He was sentenced to 10 years in prison — the minimum mandatory sentence.
Lepp spurned a plea deal that would have reduced his time behind bars because it would have required an admission of wrongdoing, Hinckley said.
“He wouldn’t say what the judge wanted him to say,” he said. “He believed he was helping people.”
His supporters stayed loyal over the years, sending him emails, money and personal letters. Calling him a “freedom fighter,” the Modesto hip hop band Real One released its song “Eddy Lepp” on Wednesday morning, in honor of his release.
“His tribe has not forgotten him,” said friend Dale Rostamo, who manages the website HerbFolks.org. “Eddy Lepp’s presence in the civilized world during his incarceration has been sorely missed.”
Wayne Justman of San Francisco, who relies on cannabis to ease symptoms of his HIV infection, said: “This is the man that provided our medicine for us. These cultivators are important to us, and they need the freedom to grow. It is senseless to put people in jail for a plant.”
Lepp is not the only California activist sentenced to serve time in federal prison, said Amy Ralston Povah of the CAN-DO (Clemency for All Nonviolent Drug Offenders) Foundation, which seeks clemency for pot prisoners. Others include El Dorado County’s Dr. Marion P. “Mollie” Fry and Dale Schafer, a physician and attorney, sentenced to five years in 2011. Patricia Albright of Nevada City was sentenced to five years and five months in 2015 for manufacturing marijuana and money laundering. And many others, especially African-American and Latino men, serve time for mere possession.
Lepp called his sentence, later reduced by two years, “a wild and bumpy ride.” But most fellow inmates treated him “with love, respect and admiration,” he said. And with the exception of guards “who believe it is their job to punish us each and every day,” most guards “knew who I was … and were, for the most part, not that bad.”
Even in prison, he continued preaching, signing off emails with his own homespun scripture: “TRUTH. RESPECT ALL. HURT NONE. LOVE ONE ANOTHER !!!!!”
On Wednesday morning, supporters in a large motor home welcomed him outside the gates of Colorado’s Florence Correctional Institution. They then cooked him a hot breakfast of eggs, toast and a pile of fragrant bacon, washed down by a Dr Pepper soda.
Flying first class — with a cane, beard and “rasta hat” — they returned to San Francisco, where he’ll live in a halfway house.
Now that he’s out, he’ll advocate for prison reform, he vowed.
“I’m all for law and order.

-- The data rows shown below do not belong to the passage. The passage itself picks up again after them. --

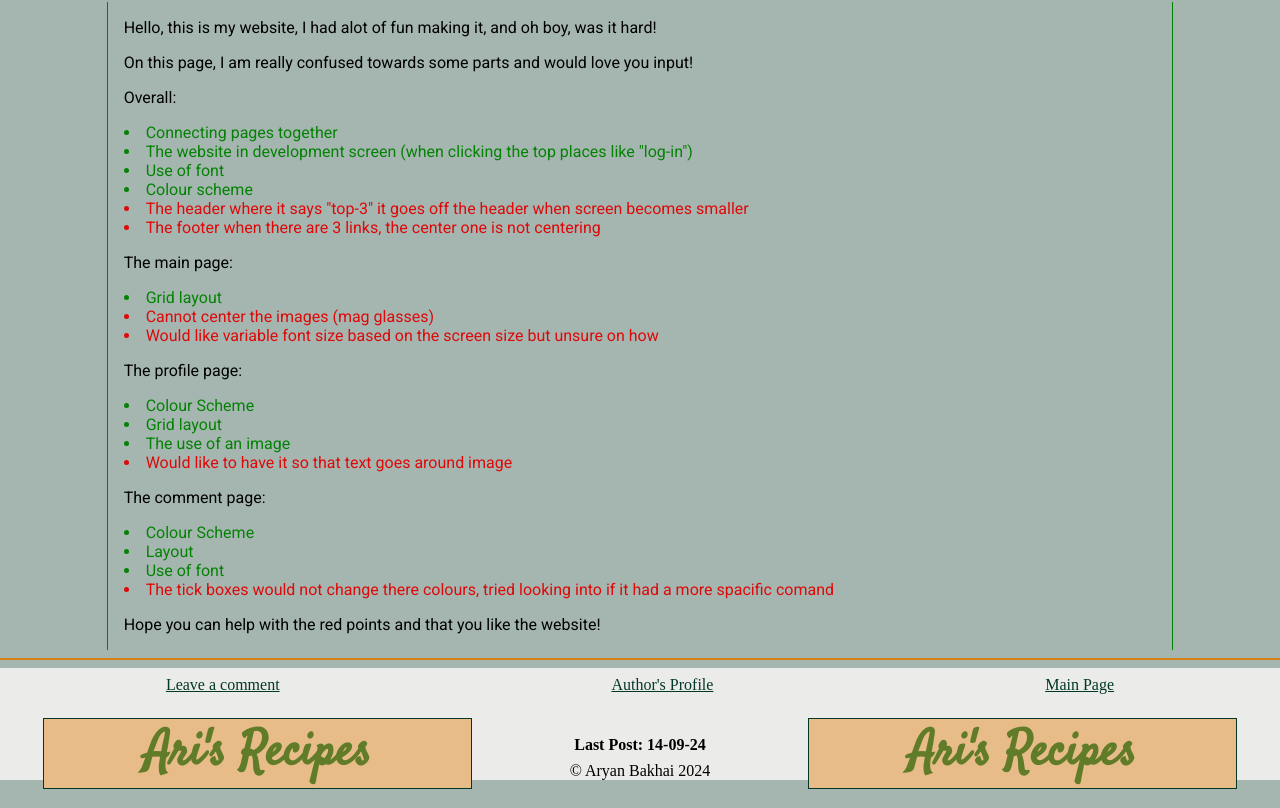
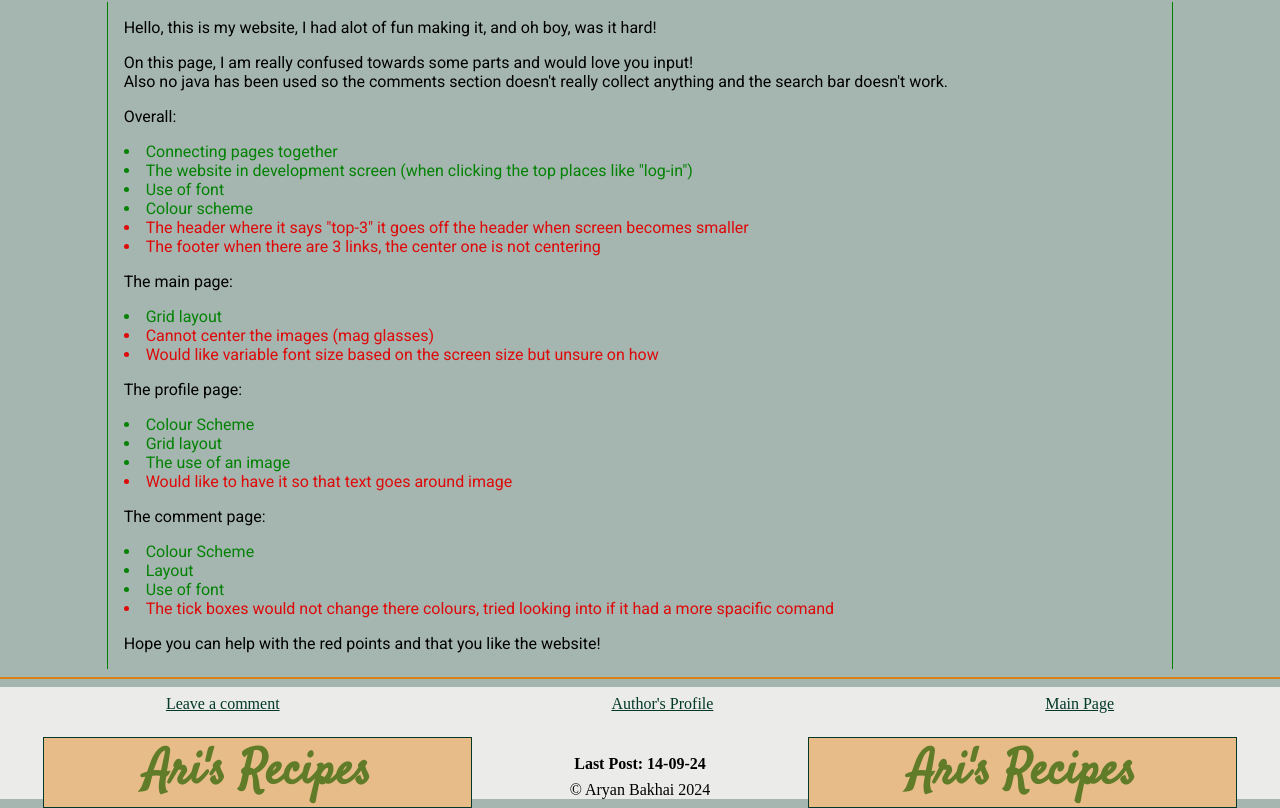
Before and after one commit to AriB020100/arib020100.github.io, a plain HTML site: page index.html in a window 1280 px wide. Shown: the part 83-891 px from the top of the page. Drawn offline with Linux system fonts and the light colour scheme; a web font is replaced by a local one.

Commit message:
add info

```diff
--- a/index.html
+++ b/index.html
@@ -57,6 +57,8 @@
                 </p>
                 <p>
                     On this page, I am really confused towards some parts and would love you input!
+                    <br>
+                    Also no java has been used so the comments section doesn't really collect anything and the search bar doesn't work.
                 </p>
                 <p>
                     Overall:
```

There are people out there who are murderers and rapists, who deserve to be in prison,” he said. “But I was literally with thousands of men that got caught with ‘ghost dope’ — no physical evidence — that are serving 10, 20 years. It is wrong and needs to be corrected.”
He aches for all that is gone.
“We lost all the church property, our house, cars, the ministry itself. Our members are now spread far and wide,” he said. “More important was the loss of life my (first) wife Linda Senti,” whose cancer returned because of stress, he believes.
His best friend, Jack Herer — “the grandfather of the cannabis movement” — died while he was in prison and Lepp could not attend the memorial service to pay his respects. Also dead are “my grandmother, my mother, two mother-in-laws, and so many friends I can’t list them all.” Also gone from life is his second wife, whom he married and divorced while in prison.
What remains is “the love, respect and support of so very many of those who believed in what we were trying to do,” he said. “I would never have survived as well as I have had it not been for that.”
Something else waits for him, too: spreading the message about what he calls “the sacred plant.”
“It is the Tree of Life,” he said, “and I have seen first hand the miracles it can work.”